Since stress impacts people differently, Bodytrak takes an individual approach to managing worker well-being. The ability to monitor each worker’s physiological responses makes Bodytrak extremely effective and accurate. Over time, data captured provides insights that can paint a clearer picture of each individual’s responses to their environments and work stressors. This ensures everyone is equipped with the right knowledge and resources to deal with their working environment. 

In the long term, data can help identify and address ongoing issues and inform health and safety practices. For example, a long-haul trucking and logistics company realised their drivers were prone to fatigue as they covered great distances over many working hours. They implemented physiological monitoring technology to monitor and detect fatigue, alerting drivers to take a break well before they became too tired and dangerous to themselves and other road users.

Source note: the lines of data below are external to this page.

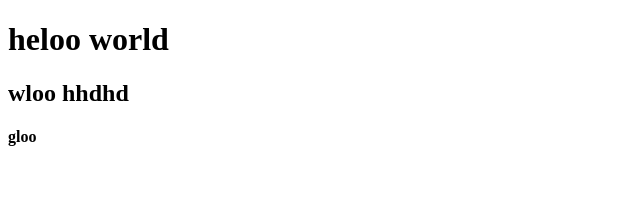
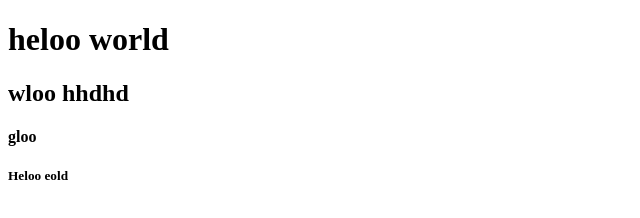
Before and after one commit to Abde-rest/Project-One, a plain HTML site: page index.html in a window 1280 px wide. Shown: the full height of the page, 0-640 px from the left. Drawn offline with Linux system fonts and the light colour scheme.

Commit message:
Commit two

```diff
--- a/index.html
+++ b/index.html
@@ -9,10 +9,16 @@
     <h1>heloo world </h1>
     <h2>wloo hhdhd</h2>
 
+
     <h4>
         gloo
     </h4>
 
+    <!-- start two commit  -->
+
+
+
+    <h5>Heloo eold <em></em></h5>
 
 </body>
 </html>
```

Stress Awareness Month reminds us of the complex nature of workplace stress and the devastating mental and physical toll it can take on employees. It is crucial to understand that stress doesn’t just impact busy office workers. Environmental stressors like heat, noise, and demanding working conditions that result in fatigue can significantly impact well-being, too.

For organisations, stress management is not just about the bottom line and productivity gains. Good technology and health and safety practices can certainly boost productivity and performance. But most importantly, it can protect workers physically and emotionally for an altogether healthier workforce.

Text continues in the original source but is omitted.